-- Records for processing follows --

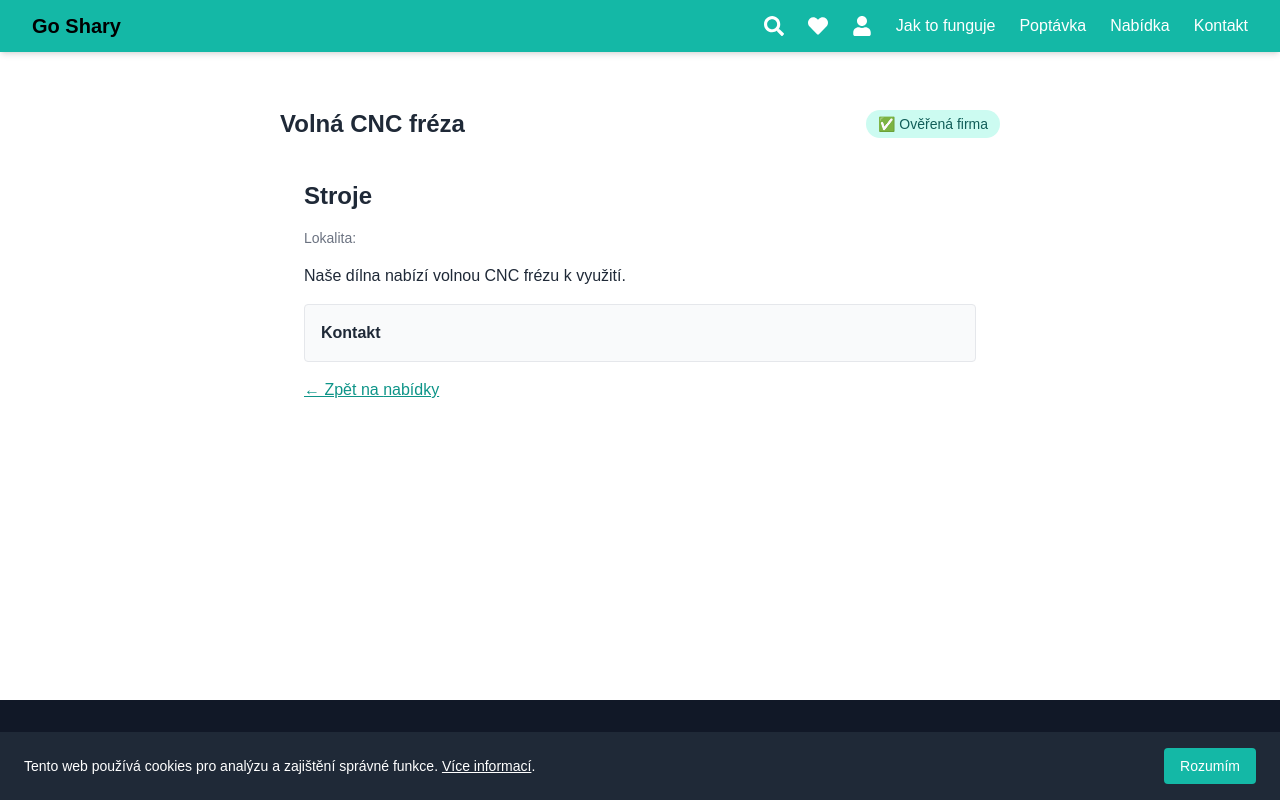
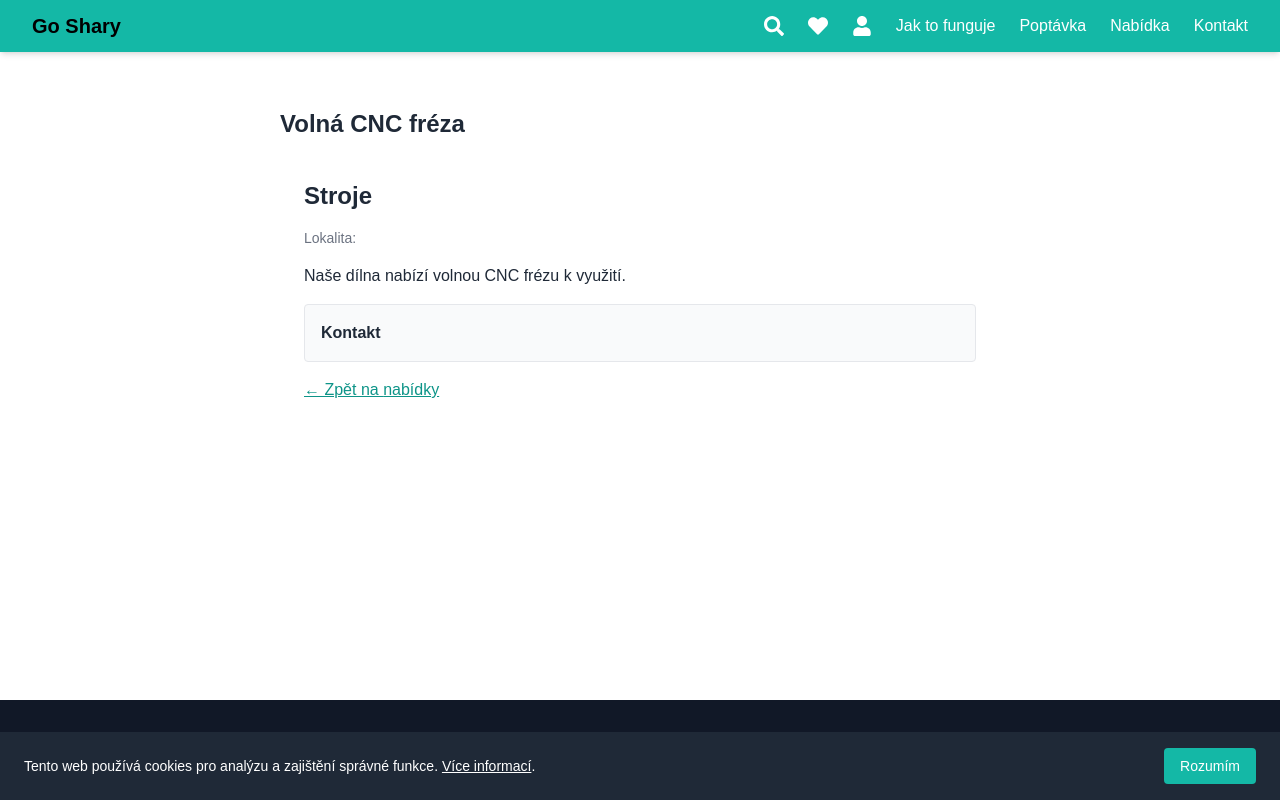
Before and after one commit to Tekier10/goshary, a Next.js app: page /nabidka/1 in a window 1280 px wide. Built offline with nearby package versions, Linux system fonts and the light colour scheme; a web font is replaced by a local one.

Commit message:
Update [id].tsx

```diff
--- a/pages/nabidka/[id].tsx
+++ b/pages/nabidka/[id].tsx
@@ -2,7 +2,6 @@
 import { useRouter } from 'next/router';
 import { useEffect, useState } from 'react';
 import DetailItem from '../../components/DetailItem';
-import OvereniBadge from '../../components/OvereniBadge';
 
 const mockNabidky = [
   {
@@ -39,7 +38,6 @@ export default function DetailNabidky() {
     <div className="p-6 max-w-3xl mx-auto space-y-4">
       <div className="flex flex-col sm:flex-row sm:items-center sm:justify-between gap-2">
         <h1 className="text-2xl font-semibold">{data.titulek}</h1>
-        <OvereniBadge overeno={data.overeno} />
       </div>
       <DetailItem data={data} typStranky="nabidka" />
     </div>
```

-- Records for processing concluded --

The lines to return are those in the material above that hold "data".

         <h1 className="text-2xl font-semibold">{data.titulek}</h1>
-        <OvereniBadge overeno={data.overeno} />
       <DetailItem data={data} typStranky="nabidka" />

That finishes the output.